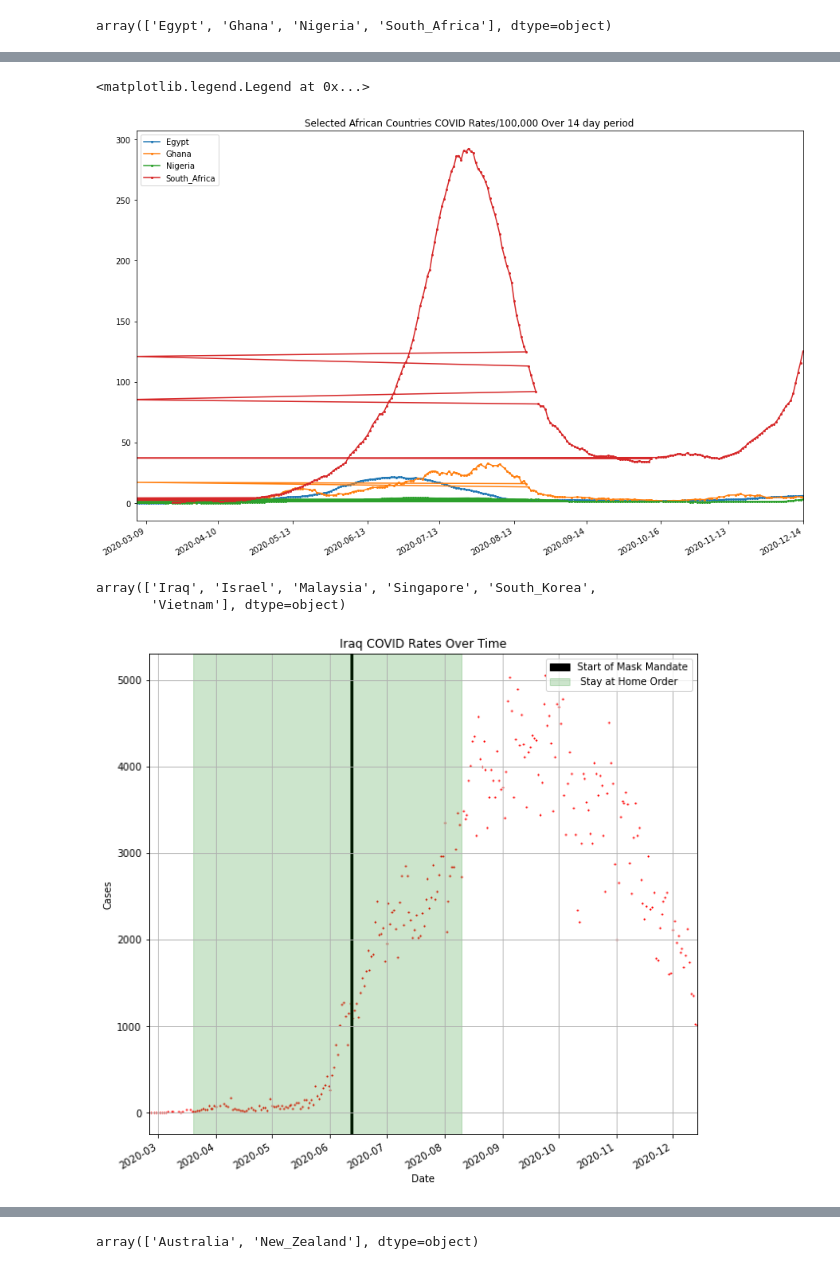
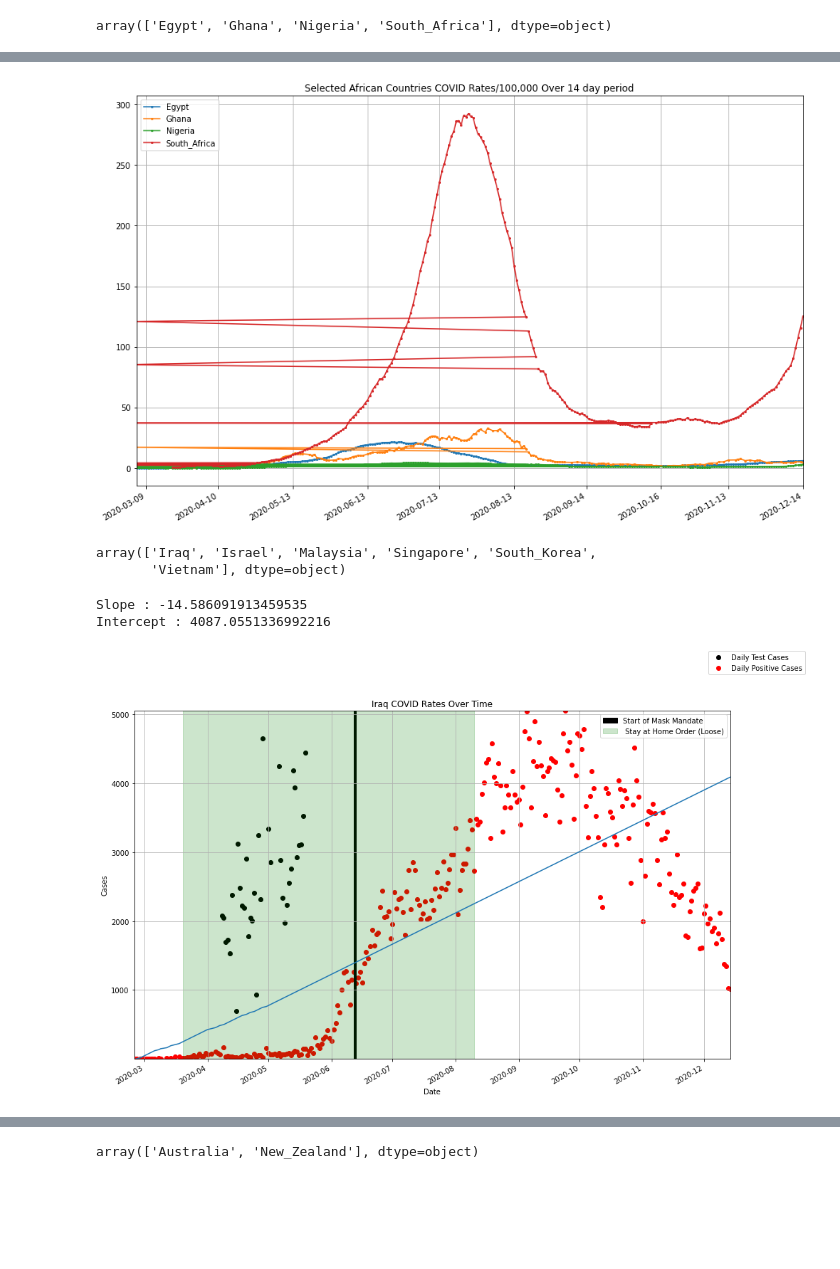
Before and after one commit to AIndian/Covid-19-international, a Jupyter notebook: Data Visual/Visualizing Data.ipynb, the cells around one changed output, grey strips where cells are left out. Cells and saved outputs as stored; diff of their text form; code cells hidden in the pictures; blank space fills up the shorter version.

Commit message:
Visualizations update with trend line and testingData input

```diff
--- a/Data Visual/Visualizing Data.ipynb
+++ b/Data Visual/Visualizing Data.ipynb
@@ -13,5 +14,8 @@ import numpy as np
 # %%
 #Reading our cleaned data set
+if not os.path.exists('output'):
+    os.makedirs('output')
 df = pd.read_csv("cleaned_data.csv")
-df
+test = pd.read_csv("testData.csv")
+test
 # %% [output]
@@ -383,11 +592,12 @@ ax.set_xlim(min(x_axis),max(x_axis))
 fig.autofmt_xdate()
 
 #Plotting grid and displaying
-plt.title('Selected African Countries COVID Rates/100,000 Over 14 day period')
+title = plt.title('Selected African Countries COVID Rates/100,000 Over 14 day period')
+plt.grid(True)
 ax.legend(loc = 'upper left')
+fig.savefig(f'output/African14day.jpg')
 # %% [output]
-<matplotlib.legend.Legend at 0x...>
-[figure, old version]
+[figure, new version]
 # %%
 asia_df['Country'].unique()
 # %% [output]
@@ -396,30 +606,53 @@ array(['Iraq', 'Israel', 'Malaysia', 'Singapore', 'South_Korea',
 # %%
 irDF = asia_df.loc[asia_df['Country']=='Iraq']
 x_axisIR = pd.to_datetime(irDF['date'])
 y_axisIR = irDF['cases']
 
 #Defining the parameters to calculate the R-Value
 fig, ax = plt.subplots(figsize=(15, 10))
 ax.axvspan(date2num(datetime(2020,6,12)), date2num(datetime(2020,6,13)),
            label="Start of Mask Mandate",color="black", alpha=1)
 ax.axvspan(date2num(datetime(2020,3,20)), date2num(datetime(2020,8,10)),
-           label=" Stay at Home Order",color="green", alpha=0.2)
-plt.scatter(x_axisIR, y_axisIR, s = 5, marker="o", color="red")
-plt.title('Iraq COVID Rates Over Time')
+           label=" Stay at Home Order (Loose)",color="green", alpha=0.2)
+l2 = plt.scatter(x_axisIR, y_axisIR, marker="o", color="red")
+title = plt.title('Iraq COVID Rates Over Time')
 plt.xlabel('Date')
 plt.ylabel('Cases')
+
+#secondary plot for testing
+tDF = test.loc[test['Country'] == 'Iraq']
+x_axe = pd.to_datetime(tDF['date'])
+y_axe = tDF['Daily Tests']
+l1 = ax.scatter(x_axe,y_axe, color = 'black')
+
+fig.legend((l1,l2),('Daily Test Cases','Daily Positive Cases'))
+ax.set_ylim(min(y_axisIR),max(y_axisIR))
+
+
+
+#trend
+x = np.arange(x_axisIR.size)
+fit = np.polyfit(x, y_axisIR, deg=1)
+print ("Slope : " + str(fit[0]))
+print ("Intercept : " + str(fit[1]))
+#Fit function : y = mx + c [linear regression ]
+fit_function = np.poly1d(fit)
+plt.plot(x_axisIR, fit_function(x))
 
 # Define the date format
 monthsIR = mdates.MonthLocator()  # every month
 ax.xaxis.set_major_locator(monthsIR)
 
 ax.set_xlim(min(x_axisIR),max(x_axisIR))
 plt.legend()
 fig.autofmt_xdate()
 plt.grid(True)
 plt.show()
+fig.savefig(f'output/{title}.jpg')
 # %% [output]
+Slope : -14.586091913459535
+Intercept : 4087.0551336992216
-[figure, old version]
+[figure, new version]
 # %%
 ilDF = asia_df.loc[asia_df['Country']=='Israel']
 x_axisIL = pd.to_datetime(ilDF['date'])
```
Also changed, not shown: parts of 31 cells of this notebook, 30 other files.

[PROBLEM DETAILS] What lines in the listing above hold the string "Over"? List them.

[YOUR RESPONSE]
-plt.title('Selected African Countries COVID Rates/100,000 Over 14 day period')
+title = plt.title('Selected African Countries COVID Rates/100,000 Over 14 day period')
-plt.title('Iraq COVID Rates Over Time')
+title = plt.title('Iraq COVID Rates Over Time')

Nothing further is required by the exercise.